Sudanese top for crime charges
Sudanese-born people are 67 times more likely to be charged with aggravated robbery and 55 times more likely to be charged with riot and affray in Victoria than those born elsewhere, according to analysis released yesterday by the state’s Crime Statistics Agency.
The annual crime statistics to the end of March showed a rise in gang crime including car-jackings, assaults, street robberies and drug offences, despite the state achieving its lowest criminal incident rate since March 2015 when population growth is taken into account.
Victoria Police Deputy Commissioner Shane Patton revealed there had been an “escalation” in offences committed by people born in Sudan and South Sudan.
“And anecdotally, we do know African youth are still over-represented in those high-impact, high-end crimes,” he told Melbourne radio 3AW.
The Australian obtained data based on country of birth prepared for Victoria Police by the Crime Statistics Agency, which shows there were 941 Sudanese-born unique alleged offenders in the year to March, compared with 875 the previous year, and 818 in 2016-17.
Figures for the past five years show Sudan/South Sudan has consistently been among the top two or three places of birth for offenders charged with crimes including aggravated burglary, serious assault, motor vehicle theft, aggravated robbery, and riot and affray.
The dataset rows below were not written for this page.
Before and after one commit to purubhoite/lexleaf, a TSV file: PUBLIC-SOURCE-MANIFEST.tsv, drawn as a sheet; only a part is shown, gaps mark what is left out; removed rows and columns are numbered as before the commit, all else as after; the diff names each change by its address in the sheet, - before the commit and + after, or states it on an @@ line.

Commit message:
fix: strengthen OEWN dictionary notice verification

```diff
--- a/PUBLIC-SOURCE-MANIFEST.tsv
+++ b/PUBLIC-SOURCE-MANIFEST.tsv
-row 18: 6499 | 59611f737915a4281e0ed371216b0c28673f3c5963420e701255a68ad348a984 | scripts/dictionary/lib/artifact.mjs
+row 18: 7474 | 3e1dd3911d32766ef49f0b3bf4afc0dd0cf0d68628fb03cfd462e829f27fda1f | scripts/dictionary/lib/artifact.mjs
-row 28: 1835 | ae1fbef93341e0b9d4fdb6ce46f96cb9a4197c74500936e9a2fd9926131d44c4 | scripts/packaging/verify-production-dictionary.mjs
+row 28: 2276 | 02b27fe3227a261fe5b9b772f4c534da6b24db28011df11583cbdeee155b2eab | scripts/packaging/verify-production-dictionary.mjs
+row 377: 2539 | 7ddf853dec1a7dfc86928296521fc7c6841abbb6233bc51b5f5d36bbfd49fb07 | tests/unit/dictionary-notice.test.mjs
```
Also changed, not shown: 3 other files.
The Crime Statistics Agency figures, which detail principal offences where offenders may have committed multiple crimes, show Sudanese-born offenders come second to Australian-born offenders (who represent 64.9 per cent of the population) for aggravated robbery and riot and affray, and rank after Australians and New Zealanders (1.57 per cent of the population) for serious assault and aggravated burglary.
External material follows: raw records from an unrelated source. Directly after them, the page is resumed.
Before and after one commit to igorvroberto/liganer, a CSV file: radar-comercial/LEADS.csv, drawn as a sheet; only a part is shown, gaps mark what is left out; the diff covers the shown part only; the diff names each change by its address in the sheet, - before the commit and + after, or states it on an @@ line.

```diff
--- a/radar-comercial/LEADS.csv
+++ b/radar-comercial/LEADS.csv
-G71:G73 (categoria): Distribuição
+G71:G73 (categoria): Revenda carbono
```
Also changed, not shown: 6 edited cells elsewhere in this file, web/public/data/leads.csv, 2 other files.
Sudanese-born offenders accounted for 10 per cent of aggravated robbery offences and 8.3 per cent of riot and affray offences in the year to March. They were responsible for 1.1 per cent of all Victorian crime, despite representing 0.15 per cent of the population, meaning they are 7.3 times more likely to commit a crime than those born elsewhere.
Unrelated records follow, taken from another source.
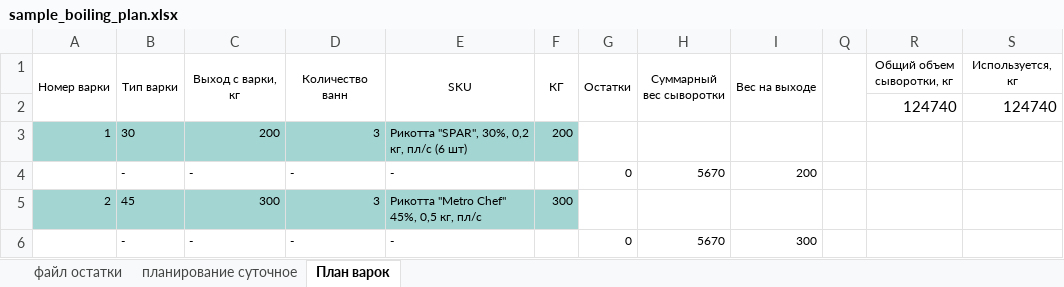
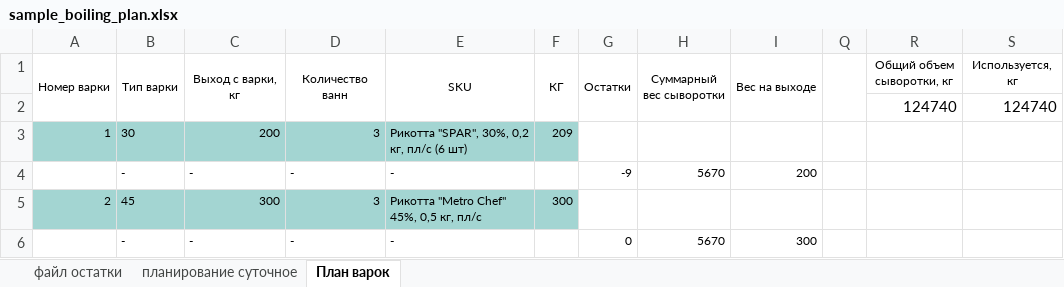
Before and after one commit to nkrokhmal/umalat, an Excel workbook: app/data/inputs/ricotta/sample_boiling_plan.xlsx, sheet План варок, drawn as a sheet; only a part is shown; values as stored, in another font and other column widths than the file's, no borders; conditional formats not drawn; the diff names each change by its address in the sheet, - before the commit and + after, or states it on an @@ line.

Commit message:
admittable errors in ricotta boiling plan

```diff
--- a/app/data/inputs/ricotta/sample_boiling_plan.xlsx (sheet План варок)
+++ b/app/data/inputs/ricotta/sample_boiling_plan.xlsx (sheet План варок)
-F3 (КГ): 200
+F3 (КГ): 209
-G4 (Остатки): 0
+G4 (Остатки): -9
```
Also changed, not shown: hidden cells, 2 other files.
Overall, offences in Victoria rose 2.6 per cent to 515,682 in the year to March 31, with firearms offences hitting a 10-year high.
Mr Patton said police were seeing people committing crimes in groups. “In terms of robberies, often we’re seeing cowardly attacks by people in groups of three or four and it’s those street robberies where they’re demanding phones and everything like that, so that’s a concern for us.”
The new data shows victim numbers have decreased while the number of offenders “processed” has increased.
Police Minister Lisa Neville conceded it was the first time in the state’s history of collecting crime statistics that the number of offenders had outstripped the number of victims, but said there had been a drop in “high-harm” crime such as aggravated burglaries and home invasions. She attributed a rise in youth crime to a small group of repeat offenders.